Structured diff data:

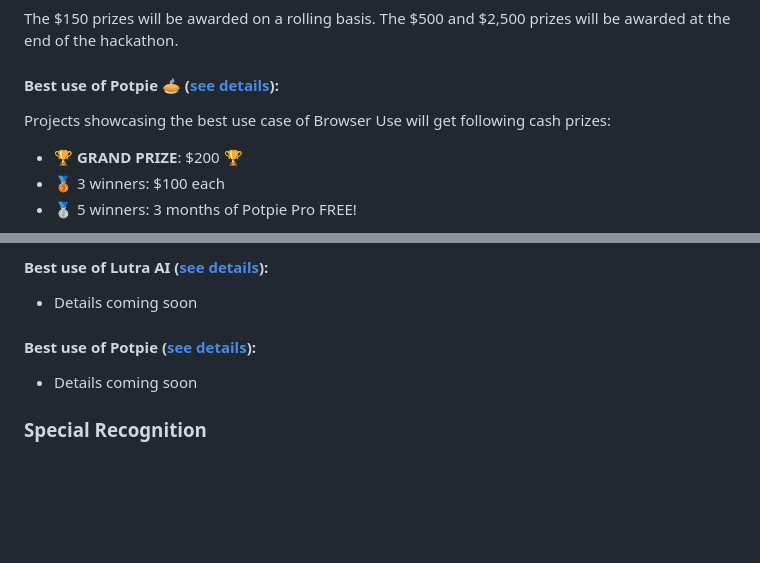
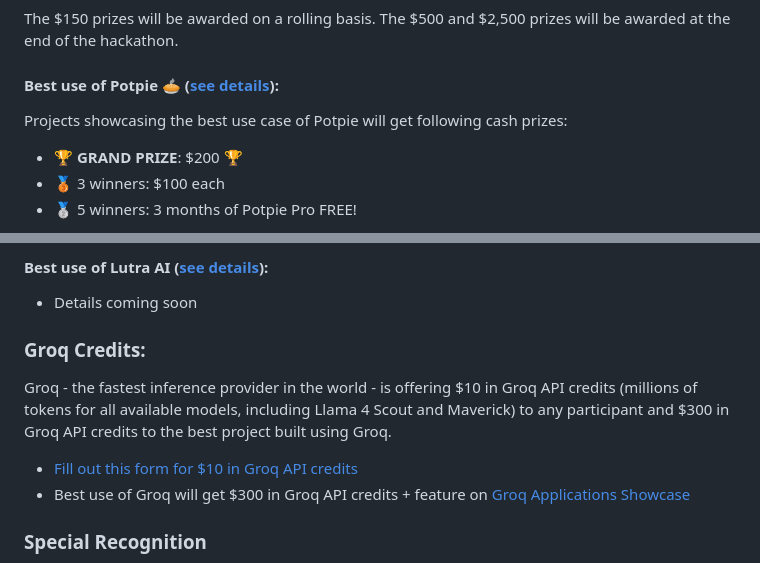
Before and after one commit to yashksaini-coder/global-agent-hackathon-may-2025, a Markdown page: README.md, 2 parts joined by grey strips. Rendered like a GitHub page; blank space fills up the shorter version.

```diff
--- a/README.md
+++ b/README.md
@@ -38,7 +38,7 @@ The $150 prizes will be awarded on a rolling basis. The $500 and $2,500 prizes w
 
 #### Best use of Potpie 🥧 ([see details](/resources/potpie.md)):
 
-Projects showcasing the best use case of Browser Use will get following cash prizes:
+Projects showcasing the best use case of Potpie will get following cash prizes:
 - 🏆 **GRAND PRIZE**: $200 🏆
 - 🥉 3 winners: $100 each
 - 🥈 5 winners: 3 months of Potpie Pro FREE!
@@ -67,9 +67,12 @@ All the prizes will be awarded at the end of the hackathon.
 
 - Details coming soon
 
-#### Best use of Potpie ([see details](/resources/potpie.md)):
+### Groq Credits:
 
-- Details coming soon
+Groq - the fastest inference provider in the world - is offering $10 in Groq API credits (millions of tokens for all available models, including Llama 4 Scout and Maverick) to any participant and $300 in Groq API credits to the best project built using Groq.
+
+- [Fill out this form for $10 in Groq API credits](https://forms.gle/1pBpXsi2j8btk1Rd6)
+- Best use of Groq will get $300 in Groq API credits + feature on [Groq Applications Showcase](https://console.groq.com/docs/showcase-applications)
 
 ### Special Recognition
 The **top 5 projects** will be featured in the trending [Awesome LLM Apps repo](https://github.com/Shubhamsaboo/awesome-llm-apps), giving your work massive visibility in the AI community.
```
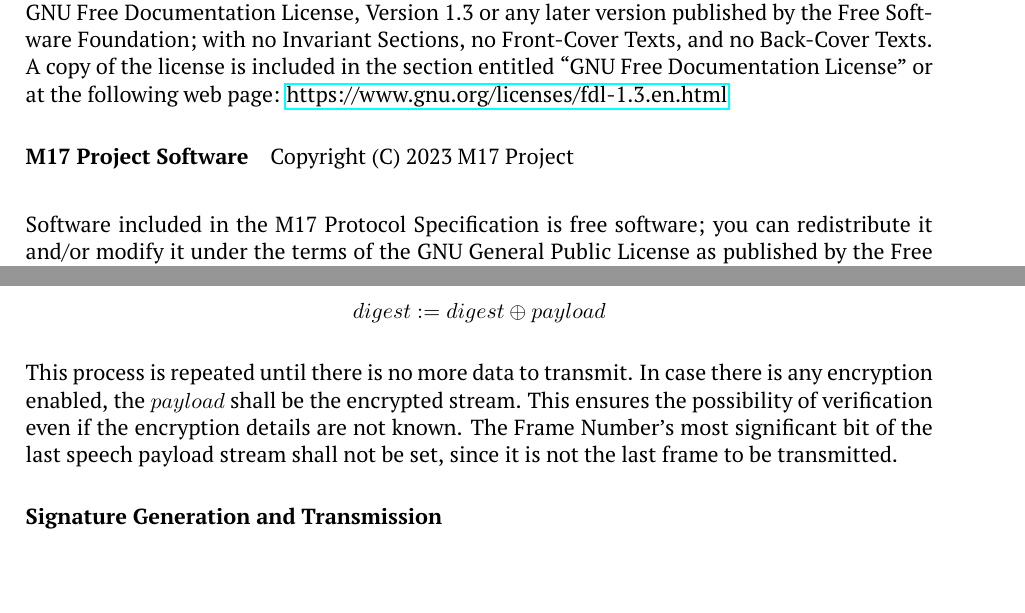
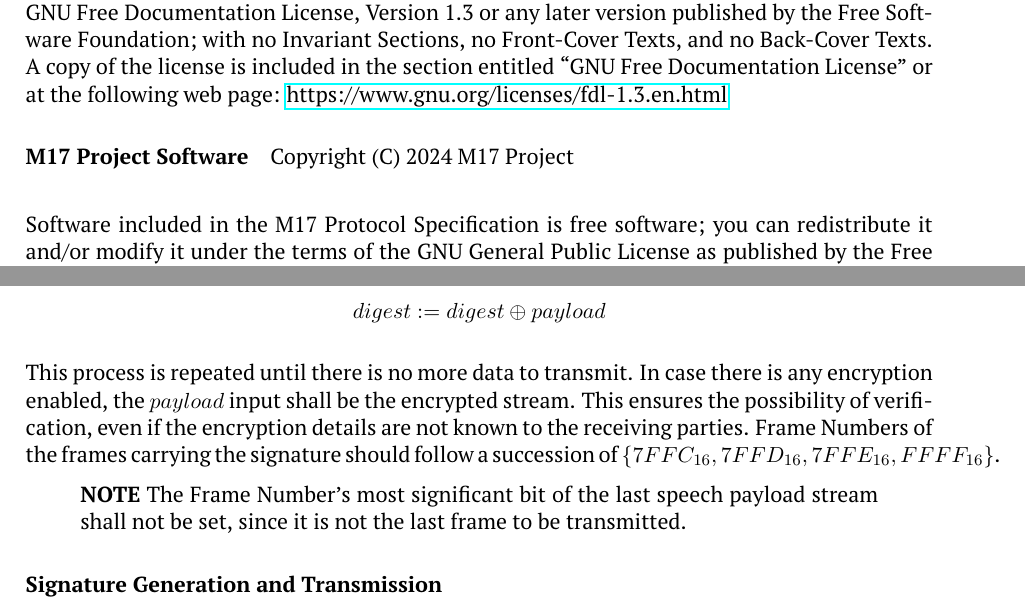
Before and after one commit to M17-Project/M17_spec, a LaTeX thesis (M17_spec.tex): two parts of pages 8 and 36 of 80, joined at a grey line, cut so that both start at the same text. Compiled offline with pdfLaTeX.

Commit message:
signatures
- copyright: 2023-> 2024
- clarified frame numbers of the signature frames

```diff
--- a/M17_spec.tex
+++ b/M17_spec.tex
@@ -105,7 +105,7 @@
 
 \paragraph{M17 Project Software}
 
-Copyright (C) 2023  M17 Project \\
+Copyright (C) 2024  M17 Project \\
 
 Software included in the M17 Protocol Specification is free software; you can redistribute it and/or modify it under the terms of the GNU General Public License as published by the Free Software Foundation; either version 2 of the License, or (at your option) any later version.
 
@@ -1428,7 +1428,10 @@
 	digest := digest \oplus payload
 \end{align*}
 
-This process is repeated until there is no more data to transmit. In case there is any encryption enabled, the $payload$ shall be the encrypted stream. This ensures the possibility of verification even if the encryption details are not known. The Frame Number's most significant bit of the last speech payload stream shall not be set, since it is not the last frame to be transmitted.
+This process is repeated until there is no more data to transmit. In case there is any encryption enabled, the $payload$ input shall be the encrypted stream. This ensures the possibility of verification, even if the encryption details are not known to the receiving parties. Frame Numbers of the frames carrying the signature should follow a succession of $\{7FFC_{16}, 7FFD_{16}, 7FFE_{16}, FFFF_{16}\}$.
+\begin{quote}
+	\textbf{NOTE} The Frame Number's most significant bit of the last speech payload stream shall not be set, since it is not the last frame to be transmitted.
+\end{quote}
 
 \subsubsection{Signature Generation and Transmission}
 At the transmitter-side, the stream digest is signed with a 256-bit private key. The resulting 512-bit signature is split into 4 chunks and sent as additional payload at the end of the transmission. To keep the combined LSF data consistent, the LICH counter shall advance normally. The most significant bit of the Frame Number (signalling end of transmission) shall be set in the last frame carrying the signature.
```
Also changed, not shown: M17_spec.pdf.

* * *

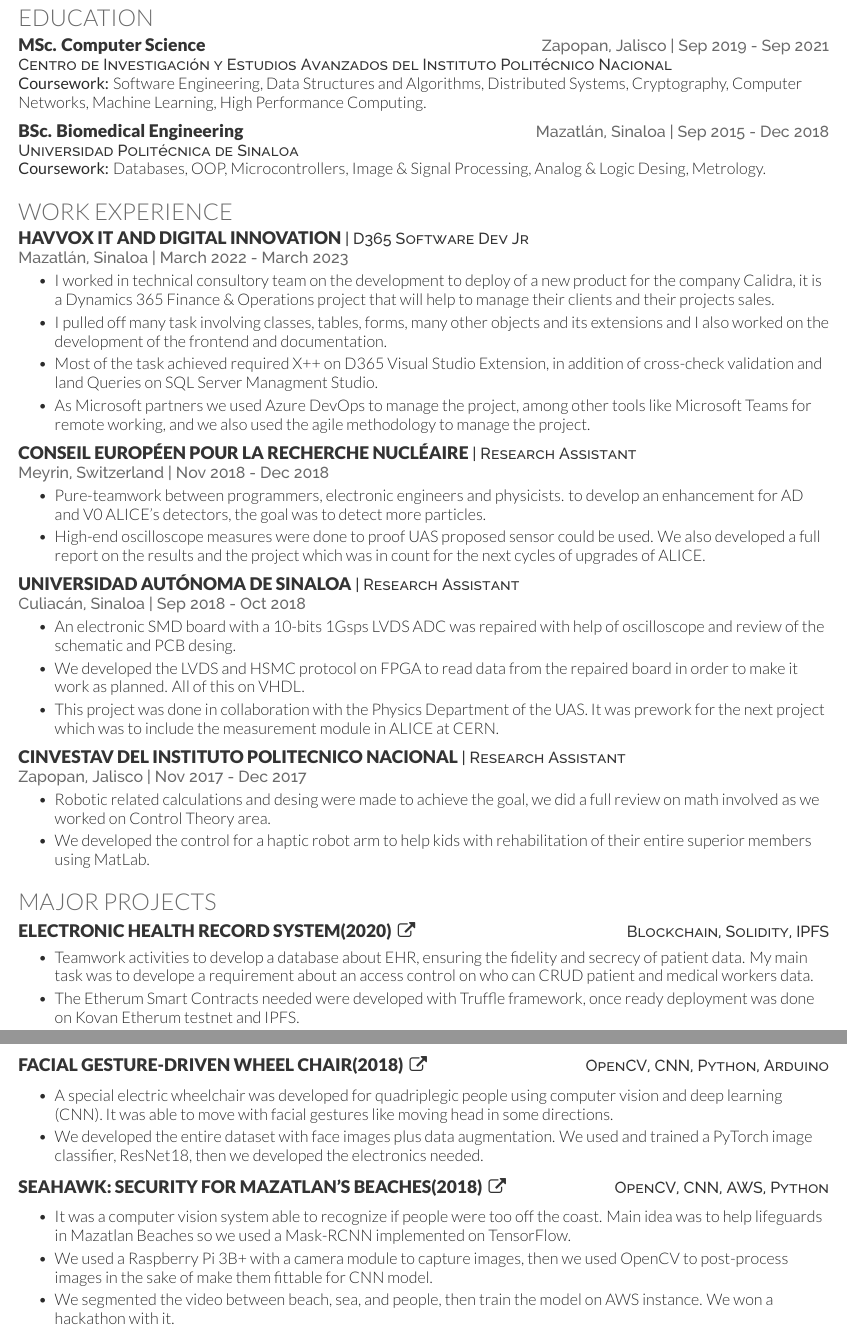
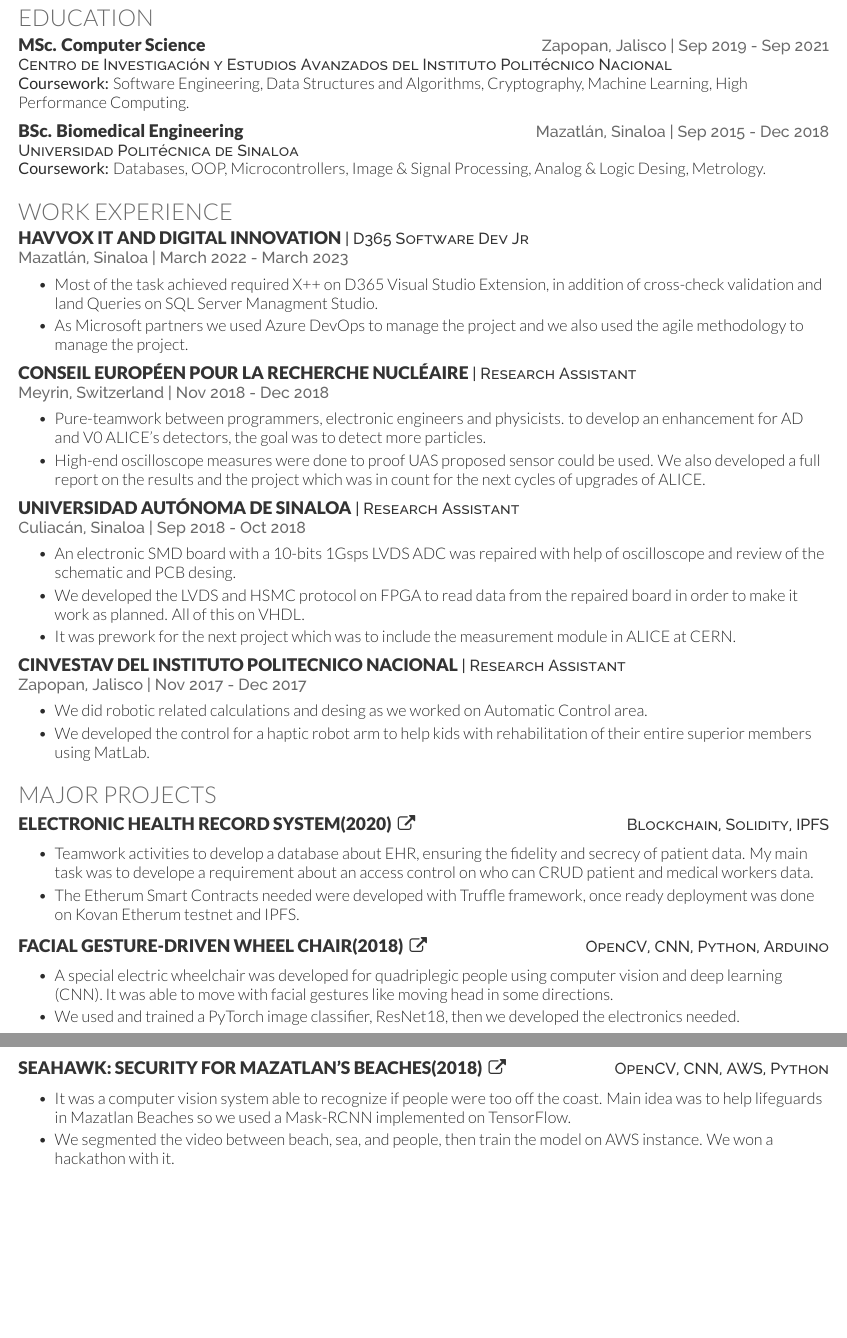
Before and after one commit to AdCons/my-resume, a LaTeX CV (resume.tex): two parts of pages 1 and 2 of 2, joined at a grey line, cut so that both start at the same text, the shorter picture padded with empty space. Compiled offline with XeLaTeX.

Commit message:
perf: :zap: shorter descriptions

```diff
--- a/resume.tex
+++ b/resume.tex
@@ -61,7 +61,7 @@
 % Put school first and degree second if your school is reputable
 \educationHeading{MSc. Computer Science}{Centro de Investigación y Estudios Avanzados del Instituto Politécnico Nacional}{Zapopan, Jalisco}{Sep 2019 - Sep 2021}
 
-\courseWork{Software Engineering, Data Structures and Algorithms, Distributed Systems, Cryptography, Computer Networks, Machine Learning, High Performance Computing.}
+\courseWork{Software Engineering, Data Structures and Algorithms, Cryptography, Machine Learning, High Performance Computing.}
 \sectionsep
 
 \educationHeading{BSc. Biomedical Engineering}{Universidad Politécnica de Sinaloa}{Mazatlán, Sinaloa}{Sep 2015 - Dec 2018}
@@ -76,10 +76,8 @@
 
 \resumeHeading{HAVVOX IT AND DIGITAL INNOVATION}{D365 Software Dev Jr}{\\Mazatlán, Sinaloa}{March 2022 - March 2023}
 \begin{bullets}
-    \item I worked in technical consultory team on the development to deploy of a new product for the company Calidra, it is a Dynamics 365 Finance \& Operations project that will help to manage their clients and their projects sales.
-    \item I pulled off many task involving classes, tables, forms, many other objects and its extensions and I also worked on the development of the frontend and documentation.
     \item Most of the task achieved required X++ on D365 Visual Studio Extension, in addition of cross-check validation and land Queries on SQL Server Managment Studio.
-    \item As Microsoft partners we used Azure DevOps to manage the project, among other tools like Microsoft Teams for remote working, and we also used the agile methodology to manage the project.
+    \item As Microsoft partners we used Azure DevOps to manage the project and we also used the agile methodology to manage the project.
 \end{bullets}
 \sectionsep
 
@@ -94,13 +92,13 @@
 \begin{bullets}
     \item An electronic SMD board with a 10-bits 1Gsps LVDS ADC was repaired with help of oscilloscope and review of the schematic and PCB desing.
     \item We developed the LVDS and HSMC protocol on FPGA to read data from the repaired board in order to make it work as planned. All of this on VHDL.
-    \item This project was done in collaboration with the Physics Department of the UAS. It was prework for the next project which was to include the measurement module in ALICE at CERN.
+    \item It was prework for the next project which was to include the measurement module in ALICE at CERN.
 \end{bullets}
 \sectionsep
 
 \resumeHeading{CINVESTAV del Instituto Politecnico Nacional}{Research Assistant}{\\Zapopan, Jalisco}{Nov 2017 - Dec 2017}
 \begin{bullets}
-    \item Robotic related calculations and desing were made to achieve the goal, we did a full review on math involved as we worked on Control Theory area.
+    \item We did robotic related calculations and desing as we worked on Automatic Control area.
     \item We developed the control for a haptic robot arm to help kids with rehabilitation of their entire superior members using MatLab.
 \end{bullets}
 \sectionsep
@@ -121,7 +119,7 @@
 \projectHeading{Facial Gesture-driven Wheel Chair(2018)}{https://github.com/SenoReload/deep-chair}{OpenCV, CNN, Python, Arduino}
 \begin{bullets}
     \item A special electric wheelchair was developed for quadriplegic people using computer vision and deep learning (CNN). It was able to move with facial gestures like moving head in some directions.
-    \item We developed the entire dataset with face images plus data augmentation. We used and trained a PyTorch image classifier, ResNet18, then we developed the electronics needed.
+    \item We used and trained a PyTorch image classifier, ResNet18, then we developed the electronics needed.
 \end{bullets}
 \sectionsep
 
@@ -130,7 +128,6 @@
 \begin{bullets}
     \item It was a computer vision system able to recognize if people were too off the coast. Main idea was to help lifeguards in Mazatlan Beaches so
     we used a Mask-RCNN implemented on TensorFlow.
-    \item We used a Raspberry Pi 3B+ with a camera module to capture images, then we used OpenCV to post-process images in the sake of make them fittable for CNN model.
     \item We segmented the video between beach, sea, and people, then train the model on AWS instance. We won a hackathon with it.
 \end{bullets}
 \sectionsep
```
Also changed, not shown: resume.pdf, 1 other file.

**EXERCISE BRIEF**
What lines in the data include the string "used"? Copy each one.

**TASK OUTPUT**
-    \item As Microsoft partners we used Azure DevOps to manage the project, among other tools like Microsoft Teams for remote working, and we also used the agile methodology to manage the project.
+    \item As Microsoft partners we used Azure DevOps to manage the project and we also used the agile methodology to manage the project.
-    \item We developed the entire dataset with face images plus data augmentation. We used and trained a PyTorch image classifier, ResNet18, then we developed the electronics needed.
+    \item We used and trained a PyTorch image classifier, ResNet18, then we developed the electronics needed.
     we used a Mask-RCNN implemented on TensorFlow.
-    \item We used a Raspberry Pi 3B+ with a camera module to capture images, then we used OpenCV to post-process images in the sake of make them fittable for CNN model.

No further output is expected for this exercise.